* Required action
Exactly as given, reproduce the records in full.

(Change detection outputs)
------------------------------------------------
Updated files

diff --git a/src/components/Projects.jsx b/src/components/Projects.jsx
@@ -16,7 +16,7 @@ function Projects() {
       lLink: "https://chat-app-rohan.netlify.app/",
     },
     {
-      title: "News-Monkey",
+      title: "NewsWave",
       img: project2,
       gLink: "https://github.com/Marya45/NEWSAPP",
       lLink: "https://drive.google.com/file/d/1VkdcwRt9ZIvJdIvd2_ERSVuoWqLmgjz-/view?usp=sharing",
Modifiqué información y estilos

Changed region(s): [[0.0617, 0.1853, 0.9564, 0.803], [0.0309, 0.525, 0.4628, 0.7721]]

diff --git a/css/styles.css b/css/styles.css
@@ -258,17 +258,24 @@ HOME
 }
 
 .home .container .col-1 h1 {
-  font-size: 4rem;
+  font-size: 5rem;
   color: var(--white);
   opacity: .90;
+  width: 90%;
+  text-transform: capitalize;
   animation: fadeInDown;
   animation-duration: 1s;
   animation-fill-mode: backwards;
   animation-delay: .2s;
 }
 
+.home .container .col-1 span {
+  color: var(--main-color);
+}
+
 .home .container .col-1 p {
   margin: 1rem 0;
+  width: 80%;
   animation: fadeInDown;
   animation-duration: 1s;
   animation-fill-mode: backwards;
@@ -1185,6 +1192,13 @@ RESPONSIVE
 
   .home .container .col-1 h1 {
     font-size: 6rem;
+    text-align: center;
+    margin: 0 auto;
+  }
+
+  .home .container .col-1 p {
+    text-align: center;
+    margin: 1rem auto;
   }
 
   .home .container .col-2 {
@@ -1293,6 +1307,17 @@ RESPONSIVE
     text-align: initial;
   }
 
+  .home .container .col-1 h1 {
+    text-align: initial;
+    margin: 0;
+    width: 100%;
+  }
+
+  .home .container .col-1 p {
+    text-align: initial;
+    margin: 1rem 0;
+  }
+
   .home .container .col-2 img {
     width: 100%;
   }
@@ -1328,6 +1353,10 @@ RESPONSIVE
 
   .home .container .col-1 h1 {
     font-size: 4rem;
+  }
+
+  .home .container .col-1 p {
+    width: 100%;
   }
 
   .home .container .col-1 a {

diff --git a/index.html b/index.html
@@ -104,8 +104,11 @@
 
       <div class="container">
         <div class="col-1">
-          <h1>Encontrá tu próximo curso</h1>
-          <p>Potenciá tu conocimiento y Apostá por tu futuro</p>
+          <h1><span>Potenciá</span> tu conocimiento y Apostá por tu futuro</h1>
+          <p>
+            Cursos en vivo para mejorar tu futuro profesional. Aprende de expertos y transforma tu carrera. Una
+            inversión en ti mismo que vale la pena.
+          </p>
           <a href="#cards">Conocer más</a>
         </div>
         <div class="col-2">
------------------------------------------------
* Task output
Updated files

diff --git a/src/components/Projects.jsx b/src/components/Projects.jsx
@@ -16,7 +16,7 @@ function Projects() {
       lLink: "https://chat-app-rohan.netlify.app/",
     },
     {
-      title: "News-Monkey",
+      title: "NewsWave",
       img: project2,
       gLink: "https://github.com/Marya45/NEWSAPP",
       lLink: "https://drive.google.com/file/d/1VkdcwRt9ZIvJdIvd2_ERSVuoWqLmgjz-/view?usp=sharing",
Modifiqué información y estilos

Changed region(s): [[0.0617, 0.1853, 0.9564, 0.803], [0.0309, 0.525, 0.4628, 0.7721]]

diff --git a/css/styles.css b/css/styles.css
@@ -258,17 +258,24 @@ HOME
 }
 
 .home .container .col-1 h1 {
-  font-size: 4rem;
+  font-size: 5rem;
   color: var(--white);
   opacity: .90;
+  width: 90%;
+  text-transform: capitalize;
   animation: fadeInDown;
   animation-duration: 1s;
   animation-fill-mode: backwards;
   animation-delay: .2s;
 }
 
+.home .container .col-1 span {
+  color: var(--main-color);
+}
+
 .home .container .col-1 p {
   margin: 1rem 0;
+  width: 80%;
   animation: fadeInDown;
   animation-duration: 1s;
   animation-fill-mode: backwards;
@@ -1185,6 +1192,13 @@ RESPONSIVE
 
   .home .container .col-1 h1 {
     font-size: 6rem;
+    text-align: center;
+    margin: 0 auto;
+  }
+
+  .home .container .col-1 p {
+    text-align: center;
+    margin: 1rem auto;
   }
 
   .home .container .col-2 {
@@ -1293,6 +1307,17 @@ RESPONSIVE
     text-align: initial;
   }
 
+  .home .container .col-1 h1 {
+    text-align: initial;
+    margin: 0;
+    width: 100%;
+  }
+
+  .home .container .col-1 p {
+    text-align: initial;
+    margin: 1rem 0;
+  }
+
   .home .container .col-2 img {
     width: 100%;
   }
@@ -1328,6 +1353,10 @@ RESPONSIVE
 
   .home .container .col-1 h1 {
     font-size: 4rem;
+  }
+
+  .home .container .col-1 p {
+    width: 100%;
   }
 
   .home .container .col-1 a {

diff --git a/index.html b/index.html
@@ -104,8 +104,11 @@
 
       <div class="container">
         <div class="col-1">
-          <h1>Encontrá tu próximo curso</h1>
-          <p>Potenciá tu conocimiento y Apostá por tu futuro</p>
+          <h1><span>Potenciá</span> tu conocimiento y Apostá por tu futuro</h1>
+          <p>
+            Cursos en vivo para mejorar tu futuro profesional. Aprende de expertos y transforma tu carrera. Una
+            inversión en ti mismo que vale la pena.
+          </p>
           <a href="#cards">Conocer más</a>
         </div>
         <div class="col-2">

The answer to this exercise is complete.